• AIM OF THE EXERCISE: Scan the records for "TableBody". Show the matching lines.

• DATA FOR PROCESSING:
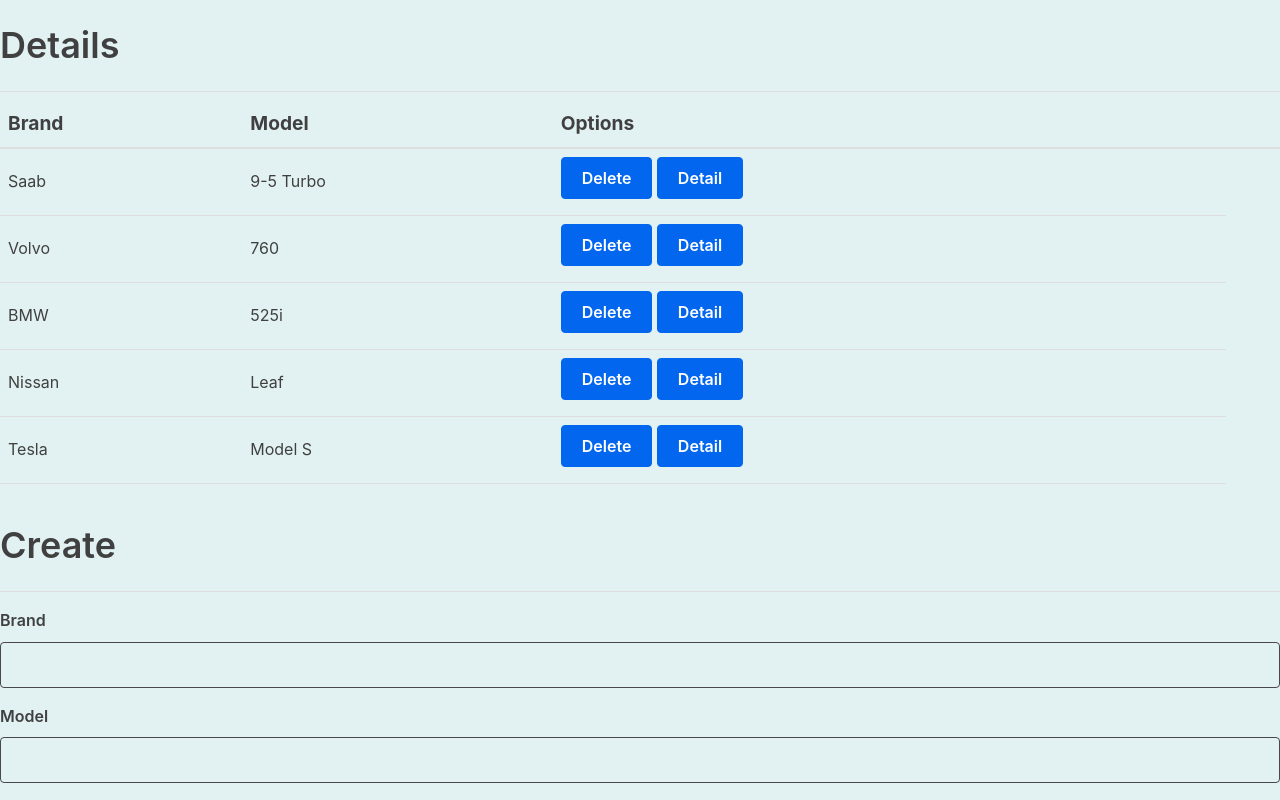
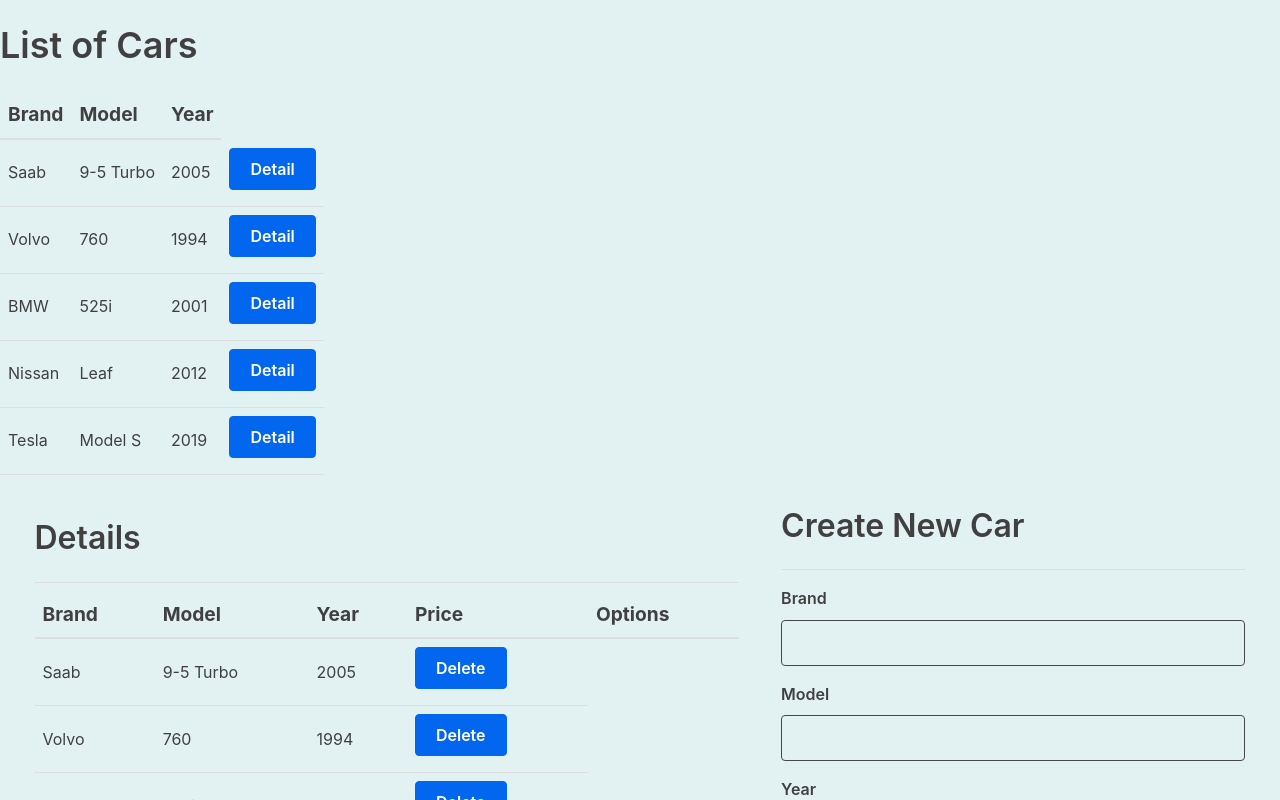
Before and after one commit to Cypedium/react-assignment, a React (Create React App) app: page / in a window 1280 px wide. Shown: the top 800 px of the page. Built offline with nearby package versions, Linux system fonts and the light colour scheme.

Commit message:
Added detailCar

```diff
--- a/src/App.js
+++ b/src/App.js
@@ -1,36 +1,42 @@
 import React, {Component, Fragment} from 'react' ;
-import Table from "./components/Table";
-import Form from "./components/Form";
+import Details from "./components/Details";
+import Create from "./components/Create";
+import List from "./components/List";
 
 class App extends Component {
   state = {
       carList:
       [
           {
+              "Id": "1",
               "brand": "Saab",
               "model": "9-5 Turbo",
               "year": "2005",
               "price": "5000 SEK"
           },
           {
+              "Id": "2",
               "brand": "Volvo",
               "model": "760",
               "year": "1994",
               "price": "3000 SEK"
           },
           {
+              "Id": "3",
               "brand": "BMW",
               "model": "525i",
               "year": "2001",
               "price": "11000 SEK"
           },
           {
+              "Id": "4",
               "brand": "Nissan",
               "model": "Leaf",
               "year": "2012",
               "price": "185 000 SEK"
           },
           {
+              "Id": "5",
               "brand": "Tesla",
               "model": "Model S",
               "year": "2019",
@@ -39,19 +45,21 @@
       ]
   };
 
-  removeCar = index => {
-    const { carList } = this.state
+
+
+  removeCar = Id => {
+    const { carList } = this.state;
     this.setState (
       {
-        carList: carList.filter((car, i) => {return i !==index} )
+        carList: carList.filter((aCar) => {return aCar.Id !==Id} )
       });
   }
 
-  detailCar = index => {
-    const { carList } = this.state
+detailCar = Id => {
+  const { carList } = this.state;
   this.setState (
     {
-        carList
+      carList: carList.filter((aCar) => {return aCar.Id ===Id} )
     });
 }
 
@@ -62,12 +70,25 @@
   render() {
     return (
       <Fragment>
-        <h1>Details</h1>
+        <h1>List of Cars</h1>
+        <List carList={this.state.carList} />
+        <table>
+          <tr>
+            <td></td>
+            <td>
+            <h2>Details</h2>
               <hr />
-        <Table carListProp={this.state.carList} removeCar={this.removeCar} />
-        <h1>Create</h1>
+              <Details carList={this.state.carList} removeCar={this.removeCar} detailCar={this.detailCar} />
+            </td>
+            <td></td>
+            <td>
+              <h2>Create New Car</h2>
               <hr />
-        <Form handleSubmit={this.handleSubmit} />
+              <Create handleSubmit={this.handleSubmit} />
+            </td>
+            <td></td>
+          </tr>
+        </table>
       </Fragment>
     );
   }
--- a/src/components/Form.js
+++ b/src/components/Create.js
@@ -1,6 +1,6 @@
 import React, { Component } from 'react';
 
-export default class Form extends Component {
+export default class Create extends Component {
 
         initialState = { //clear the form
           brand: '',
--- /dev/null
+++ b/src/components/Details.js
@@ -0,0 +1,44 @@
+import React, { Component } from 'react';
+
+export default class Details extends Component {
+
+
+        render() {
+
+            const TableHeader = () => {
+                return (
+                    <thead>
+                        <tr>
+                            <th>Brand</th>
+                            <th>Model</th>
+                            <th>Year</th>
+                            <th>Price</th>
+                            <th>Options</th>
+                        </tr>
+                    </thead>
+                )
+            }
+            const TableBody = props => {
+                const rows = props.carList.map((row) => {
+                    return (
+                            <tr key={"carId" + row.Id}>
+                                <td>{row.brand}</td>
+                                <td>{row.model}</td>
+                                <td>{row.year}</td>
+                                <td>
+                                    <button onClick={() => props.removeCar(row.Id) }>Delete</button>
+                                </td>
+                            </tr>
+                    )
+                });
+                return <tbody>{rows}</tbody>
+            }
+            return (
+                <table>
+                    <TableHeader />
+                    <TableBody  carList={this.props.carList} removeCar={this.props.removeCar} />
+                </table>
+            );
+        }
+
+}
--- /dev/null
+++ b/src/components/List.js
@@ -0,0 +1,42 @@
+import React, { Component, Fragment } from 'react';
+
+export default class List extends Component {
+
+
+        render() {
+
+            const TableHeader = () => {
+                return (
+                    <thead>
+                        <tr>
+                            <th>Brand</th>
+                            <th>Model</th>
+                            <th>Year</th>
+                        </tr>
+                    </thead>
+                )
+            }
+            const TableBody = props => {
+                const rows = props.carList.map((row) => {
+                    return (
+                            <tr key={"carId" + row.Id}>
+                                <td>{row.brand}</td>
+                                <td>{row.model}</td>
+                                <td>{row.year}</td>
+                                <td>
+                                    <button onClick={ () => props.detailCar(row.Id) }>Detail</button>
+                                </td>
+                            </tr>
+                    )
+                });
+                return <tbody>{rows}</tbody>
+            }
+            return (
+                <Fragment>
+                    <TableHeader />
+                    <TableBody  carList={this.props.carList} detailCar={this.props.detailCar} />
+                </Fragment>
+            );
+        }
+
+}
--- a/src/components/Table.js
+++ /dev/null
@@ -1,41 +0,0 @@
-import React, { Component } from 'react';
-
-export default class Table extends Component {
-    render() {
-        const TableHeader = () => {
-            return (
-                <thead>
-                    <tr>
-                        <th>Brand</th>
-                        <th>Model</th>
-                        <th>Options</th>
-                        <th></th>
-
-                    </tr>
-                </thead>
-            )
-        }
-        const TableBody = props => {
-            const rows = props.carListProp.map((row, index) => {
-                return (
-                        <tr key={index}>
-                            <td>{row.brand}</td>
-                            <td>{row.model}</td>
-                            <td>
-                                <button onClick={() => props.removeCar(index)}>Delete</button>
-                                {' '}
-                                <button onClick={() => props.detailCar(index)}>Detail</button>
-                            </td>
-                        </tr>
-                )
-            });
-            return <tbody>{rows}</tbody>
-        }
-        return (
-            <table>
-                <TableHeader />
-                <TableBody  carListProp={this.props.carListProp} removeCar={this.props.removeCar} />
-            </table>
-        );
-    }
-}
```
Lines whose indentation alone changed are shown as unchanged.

• ANSWER FOR THIS EXERCISE:
+            const TableBody = props => {
+                    <TableBody  carList={this.props.carList} removeCar={this.props.removeCar} />
+            const TableBody = props => {
+                    <TableBody  carList={this.props.carList} detailCar={this.props.detailCar} />
-        const TableBody = props => {
-                <TableBody  carListProp={this.props.carListProp} removeCar={this.props.removeCar} />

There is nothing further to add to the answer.